Monterey Bay Aquarium Research Institute
Marine Botany

Enteromorpha: now Ulva

See Eur. J. Phycol. (August 2003) 38: 277-294. Linnaeus was right all along: Ulva and Enteromorpha are not distinct species.

When Enteromorpha first begins growing, it forms a single row of cells, this structure is monosiphonous. Soon after the monosiphonous filament is formed, longitudinal division of cells creates a two layered filament. Eventually, after more cell division the two cell layers separate to form a tube, forming the adult morphology.

The thallus of Enteromorpha is tubular with the wall of the tube a single cell layer thick. The thallus can be branched or unbranched, and there is a wide variety of forms within the genus. Enteromorpha is attached to the substrate by a disc-like holdfast. The holdfast is formed by the basal cell dividing into three or four holdfast cells which elongate and undergo further division.

The cells in Enteromorpha can vary in size and shape from species to species, and sometimes they will form regular linear series in a frond, while other times there is an irregular arrangement of the cells. Each cell contains a single chloroplast, varying in size depending on the size of the cell.

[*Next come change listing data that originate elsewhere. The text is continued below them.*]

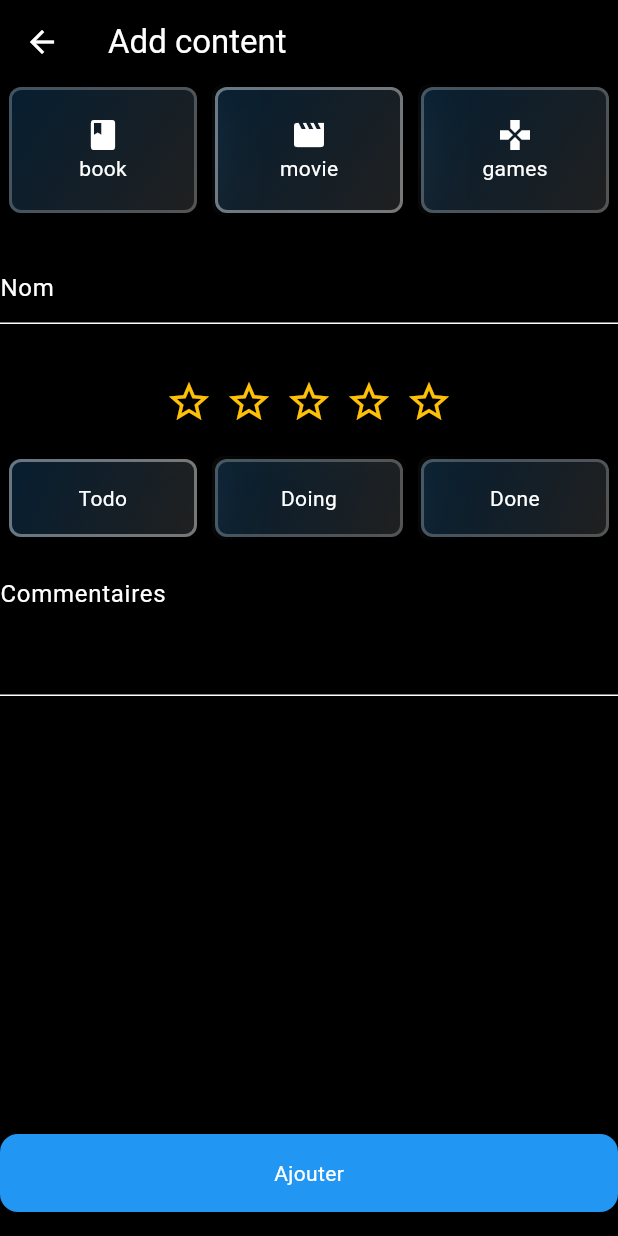
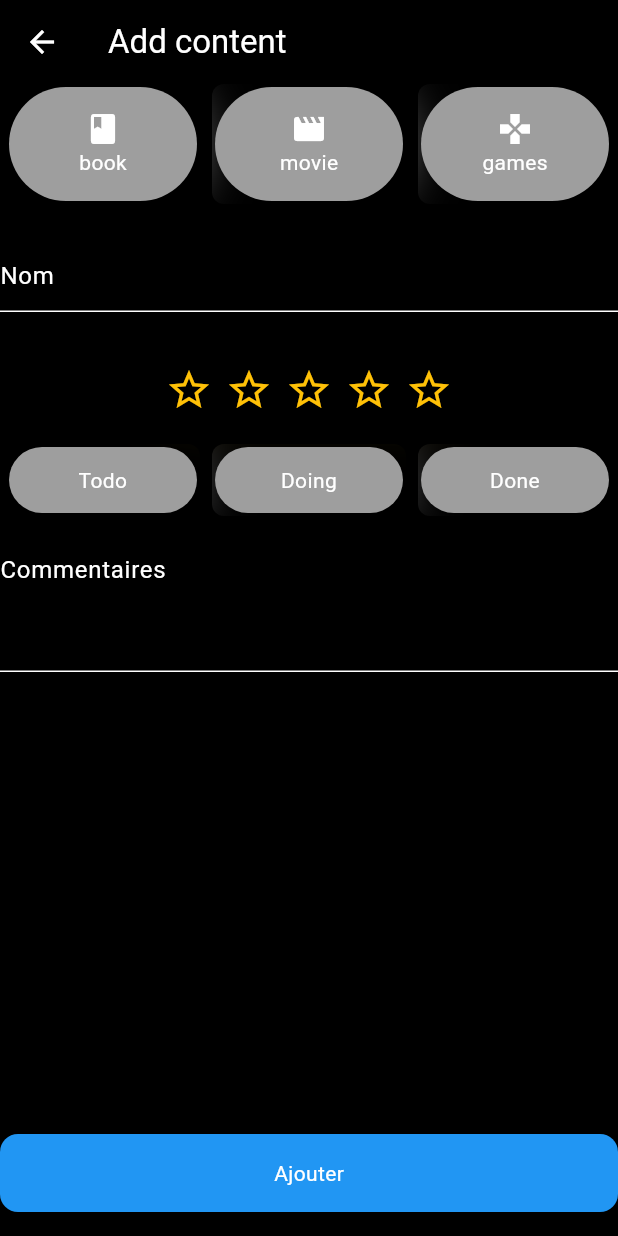
Before and after one commit to Eliotools/MyBend, a Flutter app: the AddContentScreen screen opened by its route, after a tap on "movie", on a phone screen of 412 x 824 dp. Run offline on Flutter 3.47's test engine with Material 3 defaults, Android fonts, the phone set to English and light mode, and no system bars; our stand-ins replace fl_chart, flutter_bloc, flutter_dotenv, gap, get_it, go_router and 2 more; missing offline and left inert: flutter_ringtone_player, wyatt_type_utils; network calls fail.

Commit message:
feat: implermente new theme v2

```diff
--- a/lib/features/alexandrie/alexandrie_screen.dart
+++ b/lib/features/alexandrie/alexandrie_screen.dart
@@ -1,5 +1,4 @@
 import 'package:flutter/material.dart';
-import 'package:mybend/core/themes/app_theme.dart';
 import 'package:mybend/features/alexandrie/models/alexandrie_category.dart';
 import 'package:mybend/features/alexandrie/models/alexandrie_item.dart';
 import 'package:mybend/features/alexandrie/alexandrie_cubit.dart';
@@ -43,7 +42,7 @@ class AlexandrieScreen extends CubitScreen<AlexandrieCubit, DataState> {
             child: CircularProgressIndicator(),
           ),
         Error(message: final message) => Center(
-            child: Text(message, style: AppTheme.textTheme.bodyMedium),
+            child: Text(message, style: Theme.of(context).textTheme.bodyMedium),
           ),
         Loaded<AlexandrieLoadDto>(data: final data) => AlexandrieContent(
             alexandries: data.alexandries,
--- a/lib/features/babel/update_content_screen.dart
+++ b/lib/features/babel/update_content_screen.dart
@@ -1,7 +1,6 @@
 import 'package:flutter/cupertino.dart';
 import 'package:flutter/material.dart';
 import 'package:go_router/go_router.dart';
-import 'package:mybend/core/themes/app_theme.dart';
 import 'package:mybend/features/babel/models/content.dart';
 import 'package:mybend/features/babel/widgets/movie_poster_preview.dart';
 import 'package:mybend/features/babel/widgets/star_rating.dart';
@@ -152,7 +151,7 @@ class _UpdateContentScreenState extends State<UpdateContentScreen> {
                             child: Text(
                               status.label,
                               textAlign: TextAlign.center,
-                              style: AppTheme.textTheme.bodyMedium,
+                              style: Theme.of(context).textTheme.bodyMedium,
                             ),
                           ),
                         ),
@@ -173,7 +172,7 @@ class _UpdateContentScreenState extends State<UpdateContentScreen> {
             onPressed: _save,
             child: Text(
               'Modifier',
-              style: AppTheme.textTheme.bodyMedium,
+              style: Theme.of(context).textTheme.bodyMedium,
             ),
           ),
         ],
--- a/lib/features/home/home_screen.dart
+++ b/lib/features/home/home_screen.dart
@@ -2,7 +2,6 @@ import 'package:flutter/cupertino.dart';
 import 'package:flutter/material.dart';
 import 'package:gap/gap.dart';
 import 'package:go_router/go_router.dart';
-import 'package:mybend/core/themes/app_theme.dart';
 import 'package:mybend/features/home/home_cubit.dart';
 import 'package:mybend/shared/cubit_screen.dart';
 import 'package:mybend/shared/ui/custom_container.dart';
@@ -20,7 +19,7 @@ class HomeScreen extends CubitScreen<HomeCubit, DataState> {
         children: [
           Text(
             'Bonjour',
-            style: AppTheme.textTheme.titleMedium,
+            style: Theme.of(context).textTheme.titleMedium,
             textAlign: TextAlign.center,
           ),
           const Gap(24),
--- a/lib/features/todo/todo_screen.dart
+++ b/lib/features/todo/todo_screen.dart
@@ -1,5 +1,4 @@
 import 'package:flutter/material.dart';
-import 'package:mybend/core/themes/app_theme.dart';
 import 'package:mybend/features/todo/models/todo_category.dart';
 import 'package:mybend/features/todo/models/todo_item.dart';
 import 'package:mybend/features/todo/todo_cubit.dart';
@@ -44,7 +43,7 @@ class TodoScreen extends CubitScreen<TodoCubit, DataState> {
             child: CircularProgressIndicator(),
           ),
         Error(message: final message) => Center(
-            child: Text(message, style: AppTheme.textTheme.bodyMedium),
+            child: Text(message, style: Theme.of(context).textTheme.bodyMedium),
           ),
         Loaded<TodoLoadDto>(data: final data) => TodoContent(
             todos: data.todos,
--- a/lib/shared/cubit_screen.dart
+++ b/lib/shared/cubit_screen.dart
@@ -1,6 +1,7 @@
 import 'package:flutter/material.dart';
 import 'package:flutter_bloc/flutter_bloc.dart';
 import 'package:get_it/get_it.dart';
+import 'package:mybend/shared/ui/theme_toggle_button.dart';
 
 final getIt = GetIt.instance;
 
@@ -25,7 +26,10 @@ abstract class CubitScreen<TCubit extends Cubit<TState>, TState>
         create: (_) => cubit,
         child: BlocBuilder<TCubit, TState>(
             builder: (context, state) => Scaffold(
-                appBar: AppBar(title: Text(name)),
+                appBar: AppBar(
+                  title: Text(name),
+                  actions: const [ThemeToggleButton()],
+                ),
                 floatingActionButton: floatingActionButton?.call(context, state),
                 body: Padding(
                   padding: const EdgeInsets.all(16),
--- a/lib/shared/ui/custom_container.dart
+++ b/lib/shared/ui/custom_container.dart
@@ -1,10 +1,14 @@
 import 'dart:ui';
 
 import 'package:flutter/material.dart';
-import 'package:mybend/core/extensions/context_extensions.dart';
 
 class CustomContainer extends StatelessWidget {
-  const CustomContainer({super.key, this.color, this.child, this.selected = false, this.small = false});
+  const CustomContainer(
+      {super.key,
+      this.color,
+      this.child,
+      this.selected = false,
+      this.small = false});
 
   final Color? color;
   final Widget? child;
@@ -13,31 +17,13 @@ class CustomContainer extends StatelessWidget {
 
   @override
   Widget build(BuildContext context) => ClipRRect(
-    borderRadius: BorderRadius.circular(8),
-    child: BackdropFilter(
-      filter: ImageFilter.blur(
-        sigmaX: 20,
-        sigmaY: 20
-      ),
-      child:
-    Container(
-        margin:  EdgeInsets.all(small ? 2 : 4),
-        decoration: BoxDecoration(
-          gradient: LinearGradient(colors: [context.colorScheme.primary.withAlpha(51), context.colorScheme.secondary.withAlpha(51)],
-           begin: Alignment.topLeft,
-      end: Alignment.bottomRight,),
-           boxShadow: [
-      BoxShadow(
-        blurRadius: 20,
-        spreadRadius: 0,
-        color: Colors.black.withAlpha(10),
-      ),
-    ],
-          borderRadius: BorderRadius.circular(8),
-          border: Border.all(color :  Colors.white.withAlpha(selected ? 100 : 60), width: 2)
+        borderRadius: BorderRadius.circular(8),
+        child: BackdropFilter(
+          filter: ImageFilter.blur(sigmaX: 20, sigmaY: 20),
+          child: Card(
+            margin: EdgeInsets.all(small ? 2 : 4),
+            child: child,
+          ),
         ),
-        padding:  EdgeInsets.all(small ? 2 : 8),
-        child: child,
-      ),),
-  );
+      );
 }
--- /dev/null
+++ b/lib/shared/ui/theme_toggle_button.dart
@@ -0,0 +1,33 @@
+import 'package:flutter/material.dart';
+import 'package:flutter_bloc/flutter_bloc.dart';
+import 'package:mybend/core/di/injections.dart';
+import 'package:mybend/core/theme/theme_cubit.dart';
+
+const themeIconMap = {
+  'dark': Icons.bedtime,
+  'light': Icons.light_mode_outlined,
+  'green': Icons.forest,
+  'purple': Icons.color_lens,
+  'red': Icons.fireplace,
+};
+
+class ThemeToggleButton extends StatelessWidget {
+  const ThemeToggleButton({super.key});
+
+  @override
+  Widget build(BuildContext context) {
+    return BlocBuilder<ThemeCubit, String>(
+      bloc: getIt<ThemeCubit>(),
+      builder: (context, themeKey) => GestureDetector(
+        onTap: getIt<ThemeCubit>().toggle,
+        child: Padding(
+          padding: const EdgeInsets.all(8),
+          child: Tooltip(
+            message: 'Theme: $themeKey',
+            child: Icon(themeIconMap[themeKey] ?? Icons.palette),
+          ),
+        ),
+      ),
+    );
+  }
+}
```
Also changed, not shown: lib/features/babel/babel_screen.dart (+5 -6 lines).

There is a variety of differences in the morphology of Enteromorpha, some of which are illustrated in the following photographs:

A single thallus of Enteromorpha. Note how the tube becomes more compressed at the top of the frond. To see a larger image, click on the image or click here.

Three separate thalli, all of these are of the species E. intestinalis. To see a larger image, click the image, or click here.

Another example of the spiral shape of the thallus in some species.

Enteromorpha growing on a rock in the intertidal zone in Stillwater Cove, at Pebble Beach, CA

More Enteromorpha, also in Stillwater Cove at Pebble Beach, CA.

A view of partially submerged Enteromorpha in Stillwater Cove at Pebble Beach, CA. This is some of the same Enteromorpha that was used to take pictures in the lab and under the microscope.

A different species of Enteromorpha, this picture was taken by Judith Connor at Elkhorn Slough. This is most likely E. prolifera, which is widespread in Elkhorn Slough and other sheltered habitats.

More E. prolifera, this picture was also taken by Judith Connor at Elkhorn Slough. The white algae in this picture is also Enteromorpha, it is just drying out, and turning white as it does so.

Last updated: Jun. 16, 2009